Ina Parlina, Jakarta – The government said on Monday that it would prioritize a soft approach in addressing separatism, including by engaging in negotiation and dialogue, as well as the possibility of granting clemency and unconditional release to political prisoners.
However, it added that it may still take a hard approach met with resistance.
The instruction to use a soft approach was issued by President Joko "Jokowi" Widodo during a plenary Cabinet meeting on Monday.
"A soft approach will always be the priority of the government, since we believe that a soft approach is better than other means," Cabinet Secretary Pramono Anung said after the meeting at the State Palace.
Pramono added the government would implement a similar mechanism to that used in handling the Free Aceh Movement (GAM), including the chance of granting amnesty and unconditional release, as stated in a 2005 presidential decree.
"The pattern used for resolving [issues related to] GAM, in line with Presidential Decree No. 22/2005 [on amnesty and unconditional release for GAM members], will be implemented in various regions," Pramono said.

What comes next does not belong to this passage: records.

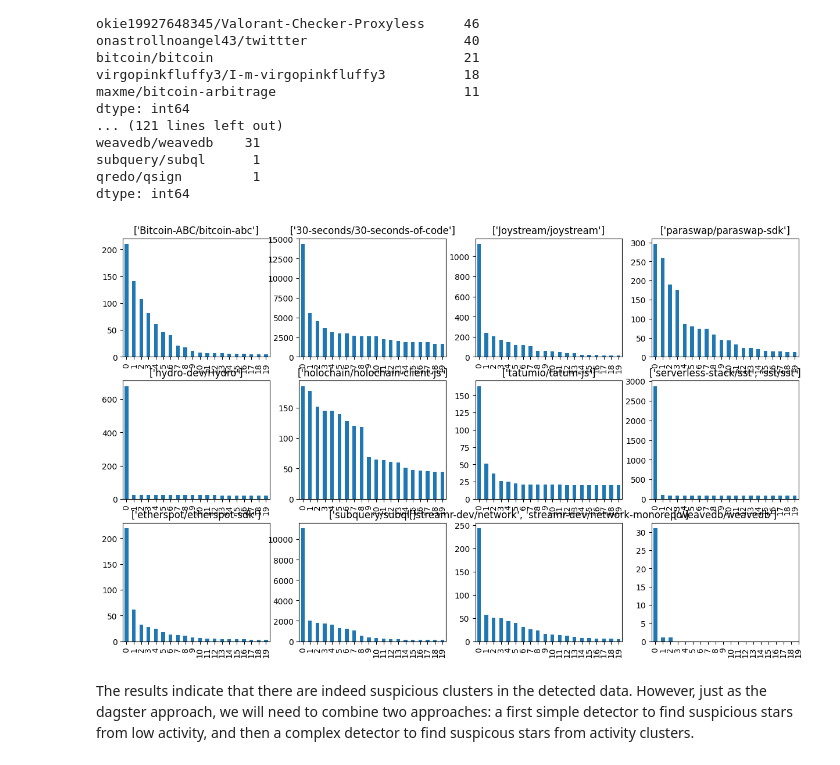
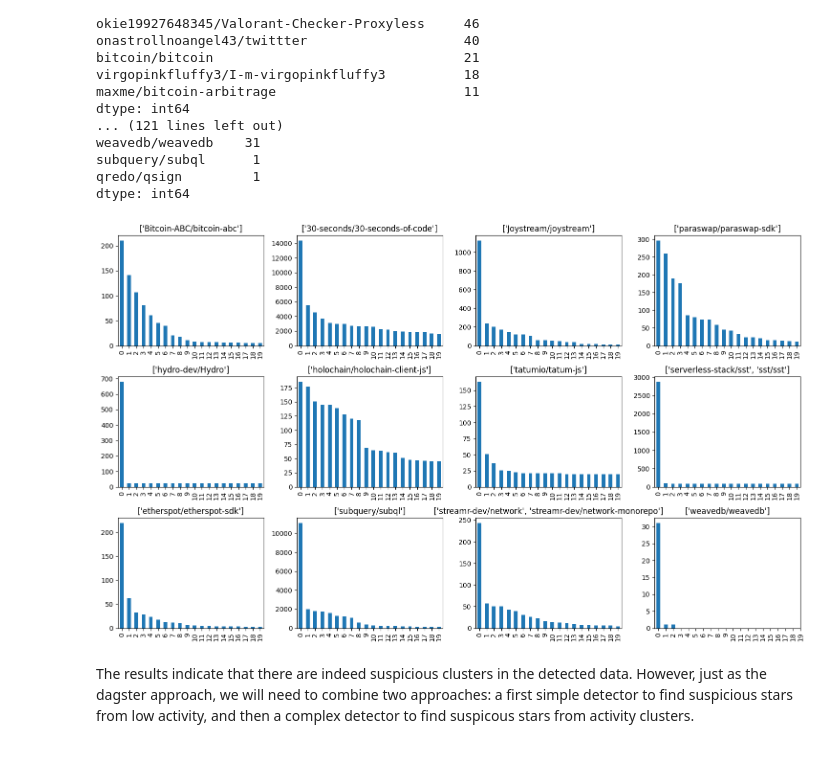
Before and after one commit to hehao98/StarScout, a Jupyter notebook: copycatch_clusters.ipynb, the cells around one changed output. Saved outputs shown, nothing was run; the diff lists cells and outputs as text; code cells hidden in the pictures.

```diff
--- a/copycatch_clusters.ipynb
+++ b/copycatch_clusters.ipynb
@@ -5,8 +5,8 @@ import pandas as pd
 import networkx as nx
 import matplotlib.pyplot as plt
 # %%
-fake = pd.read_csv("data/copycatch_test_stargazers_fake.csv")
-real = pd.read_csv("data/copycatch_test_stargazers_real.csv")
+fake = pd.read_csv("data/copycatch_test/stargazers_fake.csv")
+real = pd.read_csv("data/copycatch_test/stargazers_real.csv")
 fake.starred_at = pd.to_datetime(fake.starred_at).dt.tz_localize(None)
 real.starred_at = pd.to_datetime(real.starred_at).dt.tz_localize(None)
 fake.head()
@@ -198,8 +198,9 @@ dtype: int64
 # %%
 fig, axes = plt.subplots(3, 4, figsize=(15, 9))
 for i, repo_names in enumerate(suspicious_repos.repo_names):
     analyze_suspicious_clusters(repo_names.split(","), axes[i // 4][i % 4])
+fig.tight_layout()
 # %% [output]
-[figure, old version]
+[figure, new version]
 # %% [markdown]
 The results indicate that there are indeed suspicious clusters in the detected data. However, just as the dagster approach, we will need to combine two approaches: a first simple detector to find suspicious stars from low activity, and then a complex detector to find suspicous stars from activity clusters.
```
Also changed, not shown: 7 other files.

"However, if it is not possible because there are differences in terms of [political] views, including an intention to separate from the country, then the government will keep using a hard approach," Pramono added.
National Police chief Gen. Badrodin Haiti said the President had indeed made the call to adopt the soft approach used in handling the GAM issue to settle separatism in other areas, including Papua, adding that Coordinating Political, Legal and Security Affairs Minister Luhut Pandjaitan had been tasked with assessing whether granting amnesty was possible.
"Such a pattern was able to solve violence in Aceh," Badrodin said. "However, if it is used to no avail and [a person] still carries out violence, stern action will be needed."
In May, during his second visit to Papua, Jokowi said the release of political prisoners incarcerated in Jayapura was only the beginning. At the time, Jokowi granted clemency to five prisoners as part of efforts to foster peace in the restive province.
"There will be a follow-up by granting clemency or amnesty to other [political prisoners] in other regions," the President said, referring to around 90 political prisoners incarcerated nationwide.
Jokowi has also called on security personnel to promote dialogue with Papuan people in order to build mutual trust, saying he wanted to change the repressive security approach of the past to a development and welfare approach.
The move sparked mixed responses from activists, with some expressing doubt over how Jokowi's administration would follow up.
Budi Hernawan, a research fellow at the Institute for Policy Research and Advocacy (ELSAM), criticized the government for using a security-oriented approach in Papua instead of a social approach. According to Budi, building mutual trust was indeed the key to addressing the Papua issue.
"Mutual trust is essential. Papuan people want to have dialogue with the central government. However, the two sides interpret dialogue differently," he said on Sunday, adding that Papuans wanted a way to freely voice their aspirations, including political aspirations, where they could also discuss past human rights abuse cases in Papua.
According to Budi, assigning the coordinating political, legal and security affairs minister to handle issues in Papua instead of the coordinating human development and culture minister or coordinating economic minister showed the government was still taking a security-oriented approach.